>>>>
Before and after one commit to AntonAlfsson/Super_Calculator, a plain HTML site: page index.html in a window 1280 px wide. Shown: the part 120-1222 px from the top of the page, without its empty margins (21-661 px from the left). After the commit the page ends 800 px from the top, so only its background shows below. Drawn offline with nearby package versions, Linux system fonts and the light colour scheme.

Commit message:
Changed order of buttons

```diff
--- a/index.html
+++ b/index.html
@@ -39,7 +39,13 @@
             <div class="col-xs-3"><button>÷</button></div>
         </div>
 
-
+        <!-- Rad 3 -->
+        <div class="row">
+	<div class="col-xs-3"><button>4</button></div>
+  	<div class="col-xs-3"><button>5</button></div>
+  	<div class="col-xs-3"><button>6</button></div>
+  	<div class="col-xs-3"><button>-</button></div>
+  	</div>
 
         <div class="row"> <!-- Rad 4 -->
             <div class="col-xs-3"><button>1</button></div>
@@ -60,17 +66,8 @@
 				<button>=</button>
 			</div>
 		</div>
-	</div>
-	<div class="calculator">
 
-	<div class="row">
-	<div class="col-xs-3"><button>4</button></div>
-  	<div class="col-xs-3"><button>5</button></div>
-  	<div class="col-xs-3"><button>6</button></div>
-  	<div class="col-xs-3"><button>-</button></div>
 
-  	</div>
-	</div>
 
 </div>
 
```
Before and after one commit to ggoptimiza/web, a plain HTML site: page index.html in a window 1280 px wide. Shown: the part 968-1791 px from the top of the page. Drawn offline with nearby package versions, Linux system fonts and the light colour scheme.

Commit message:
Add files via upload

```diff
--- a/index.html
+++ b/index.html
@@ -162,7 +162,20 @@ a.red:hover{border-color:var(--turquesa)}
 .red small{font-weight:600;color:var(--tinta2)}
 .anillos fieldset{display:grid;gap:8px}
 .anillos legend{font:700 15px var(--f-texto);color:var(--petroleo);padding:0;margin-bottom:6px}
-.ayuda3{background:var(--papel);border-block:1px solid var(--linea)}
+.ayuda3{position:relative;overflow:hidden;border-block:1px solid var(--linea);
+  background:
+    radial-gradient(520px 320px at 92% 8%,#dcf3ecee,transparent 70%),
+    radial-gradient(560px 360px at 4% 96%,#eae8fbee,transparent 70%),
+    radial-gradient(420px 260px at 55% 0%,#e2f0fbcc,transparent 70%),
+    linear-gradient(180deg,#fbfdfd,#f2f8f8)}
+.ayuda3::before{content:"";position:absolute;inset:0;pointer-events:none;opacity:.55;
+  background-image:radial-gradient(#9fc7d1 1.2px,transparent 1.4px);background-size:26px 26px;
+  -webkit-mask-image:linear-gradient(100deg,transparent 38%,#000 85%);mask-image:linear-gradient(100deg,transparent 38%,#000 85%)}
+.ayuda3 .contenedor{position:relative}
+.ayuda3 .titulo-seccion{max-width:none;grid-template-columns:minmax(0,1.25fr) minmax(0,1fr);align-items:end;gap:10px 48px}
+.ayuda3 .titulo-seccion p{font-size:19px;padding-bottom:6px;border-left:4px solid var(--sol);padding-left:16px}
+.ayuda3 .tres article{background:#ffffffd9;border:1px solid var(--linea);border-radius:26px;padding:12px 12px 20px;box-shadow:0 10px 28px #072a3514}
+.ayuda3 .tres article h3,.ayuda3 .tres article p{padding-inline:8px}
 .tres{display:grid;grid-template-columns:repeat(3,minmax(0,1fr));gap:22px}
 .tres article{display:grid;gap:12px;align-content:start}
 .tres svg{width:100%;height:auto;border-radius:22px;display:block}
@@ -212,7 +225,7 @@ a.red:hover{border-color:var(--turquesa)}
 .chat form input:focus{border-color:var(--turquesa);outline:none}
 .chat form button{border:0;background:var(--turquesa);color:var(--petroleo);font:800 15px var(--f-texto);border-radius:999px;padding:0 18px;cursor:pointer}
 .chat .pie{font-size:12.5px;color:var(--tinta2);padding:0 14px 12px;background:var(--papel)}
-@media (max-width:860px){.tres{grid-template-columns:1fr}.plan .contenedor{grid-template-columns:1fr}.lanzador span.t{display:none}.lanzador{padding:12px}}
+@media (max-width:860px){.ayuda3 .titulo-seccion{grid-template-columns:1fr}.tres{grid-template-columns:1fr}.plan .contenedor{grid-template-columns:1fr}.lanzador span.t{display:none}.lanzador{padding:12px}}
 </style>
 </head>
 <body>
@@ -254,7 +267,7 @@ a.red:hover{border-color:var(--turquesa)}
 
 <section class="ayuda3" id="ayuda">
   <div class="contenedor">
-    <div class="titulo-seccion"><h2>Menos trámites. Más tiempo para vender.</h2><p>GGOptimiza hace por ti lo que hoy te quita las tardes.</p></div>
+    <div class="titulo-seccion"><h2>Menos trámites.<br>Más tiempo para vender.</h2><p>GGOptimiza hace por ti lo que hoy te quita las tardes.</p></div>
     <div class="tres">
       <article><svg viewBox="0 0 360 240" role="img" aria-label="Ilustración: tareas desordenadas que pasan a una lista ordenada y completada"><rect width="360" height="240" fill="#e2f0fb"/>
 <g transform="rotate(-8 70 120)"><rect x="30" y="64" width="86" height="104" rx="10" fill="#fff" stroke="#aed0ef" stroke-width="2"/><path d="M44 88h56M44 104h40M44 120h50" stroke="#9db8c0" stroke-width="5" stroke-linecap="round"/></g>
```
<<<<
--- Goal of the exercise ---
Your reply should consist of all the records, set down exactly.

--- Answer to the problem ---
Before and after one commit to AntonAlfsson/Super_Calculator, a plain HTML site: page index.html in a window 1280 px wide. Shown: the part 120-1222 px from the top of the page, without its empty margins (21-661 px from the left). After the commit the page ends 800 px from the top, so only its background shows below. Drawn offline with nearby package versions, Linux system fonts and the light colour scheme.

Commit message:
Changed order of buttons

```diff
--- a/index.html
+++ b/index.html
@@ -39,7 +39,13 @@
             <div class="col-xs-3"><button>÷</button></div>
         </div>
 
-
+        <!-- Rad 3 -->
+        <div class="row">
+	<div class="col-xs-3"><button>4</button></div>
+  	<div class="col-xs-3"><button>5</button></div>
+  	<div class="col-xs-3"><button>6</button></div>
+  	<div class="col-xs-3"><button>-</button></div>
+  	</div>
 
         <div class="row"> <!-- Rad 4 -->
             <div class="col-xs-3"><button>1</button></div>
@@ -60,17 +66,8 @@
 				<button>=</button>
 			</div>
 		</div>
-	</div>
-	<div class="calculator">
 
-	<div class="row">
-	<div class="col-xs-3"><button>4</button></div>
-  	<div class="col-xs-3"><button>5</button></div>
-  	<div class="col-xs-3"><button>6</button></div>
-  	<div class="col-xs-3"><button>-</button></div>
 
-  	</div>
-	</div>
 
 </div>
 
```
Before and after one commit to ggoptimiza/web, a plain HTML site: page index.html in a window 1280 px wide. Shown: the part 968-1791 px from the top of the page. Drawn offline with nearby package versions, Linux system fonts and the light colour scheme.

Commit message:
Add files via upload

```diff
--- a/index.html
+++ b/index.html
@@ -162,7 +162,20 @@ a.red:hover{border-color:var(--turquesa)}
 .red small{font-weight:600;color:var(--tinta2)}
 .anillos fieldset{display:grid;gap:8px}
 .anillos legend{font:700 15px var(--f-texto);color:var(--petroleo);padding:0;margin-bottom:6px}
-.ayuda3{background:var(--papel);border-block:1px solid var(--linea)}
+.ayuda3{position:relative;overflow:hidden;border-block:1px solid var(--linea);
+  background:
+    radial-gradient(520px 320px at 92% 8%,#dcf3ecee,transparent 70%),
+    radial-gradient(560px 360px at 4% 96%,#eae8fbee,transparent 70%),
+    radial-gradient(420px 260px at 55% 0%,#e2f0fbcc,transparent 70%),
+    linear-gradient(180deg,#fbfdfd,#f2f8f8)}
+.ayuda3::before{content:"";position:absolute;inset:0;pointer-events:none;opacity:.55;
+  background-image:radial-gradient(#9fc7d1 1.2px,transparent 1.4px);background-size:26px 26px;
+  -webkit-mask-image:linear-gradient(100deg,transparent 38%,#000 85%);mask-image:linear-gradient(100deg,transparent 38%,#000 85%)}
+.ayuda3 .contenedor{position:relative}
+.ayuda3 .titulo-seccion{max-width:none;grid-template-columns:minmax(0,1.25fr) minmax(0,1fr);align-items:end;gap:10px 48px}
+.ayuda3 .titulo-seccion p{font-size:19px;padding-bottom:6px;border-left:4px solid var(--sol);padding-left:16px}
+.ayuda3 .tres article{background:#ffffffd9;border:1px solid var(--linea);border-radius:26px;padding:12px 12px 20px;box-shadow:0 10px 28px #072a3514}
+.ayuda3 .tres article h3,.ayuda3 .tres article p{padding-inline:8px}
 .tres{display:grid;grid-template-columns:repeat(3,minmax(0,1fr));gap:22px}
 .tres article{display:grid;gap:12px;align-content:start}
 .tres svg{width:100%;height:auto;border-radius:22px;display:block}
@@ -212,7 +225,7 @@ a.red:hover{border-color:var(--turquesa)}
 .chat form input:focus{border-color:var(--turquesa);outline:none}
 .chat form button{border:0;background:var(--turquesa);color:var(--petroleo);font:800 15px var(--f-texto);border-radius:999px;padding:0 18px;cursor:pointer}
 .chat .pie{font-size:12.5px;color:var(--tinta2);padding:0 14px 12px;background:var(--papel)}
-@media (max-width:860px){.tres{grid-template-columns:1fr}.plan .contenedor{grid-template-columns:1fr}.lanzador span.t{display:none}.lanzador{padding:12px}}
+@media (max-width:860px){.ayuda3 .titulo-seccion{grid-template-columns:1fr}.tres{grid-template-columns:1fr}.plan .contenedor{grid-template-columns:1fr}.lanzador span.t{display:none}.lanzador{padding:12px}}
 </style>
 </head>
 <body>
@@ -254,7 +267,7 @@ a.red:hover{border-color:var(--turquesa)}
 
 <section class="ayuda3" id="ayuda">
   <div class="contenedor">
-    <div class="titulo-seccion"><h2>Menos trámites. Más tiempo para vender.</h2><p>GGOptimiza hace por ti lo que hoy te quita las tardes.</p></div>
+    <div class="titulo-seccion"><h2>Menos trámites.<br>Más tiempo para vender.</h2><p>GGOptimiza hace por ti lo que hoy te quita las tardes.</p></div>
     <div class="tres">
       <article><svg viewBox="0 0 360 240" role="img" aria-label="Ilustración: tareas desordenadas que pasan a una lista ordenada y completada"><rect width="360" height="240" fill="#e2f0fb"/>
 <g transform="rotate(-8 70 120)"><rect x="30" y="64" width="86" height="104" rx="10" fill="#fff" stroke="#aed0ef" stroke-width="2"/><path d="M44 88h56M44 104h40M44 120h50" stroke="#9db8c0" stroke-width="5" stroke-linecap="round"/></g>
```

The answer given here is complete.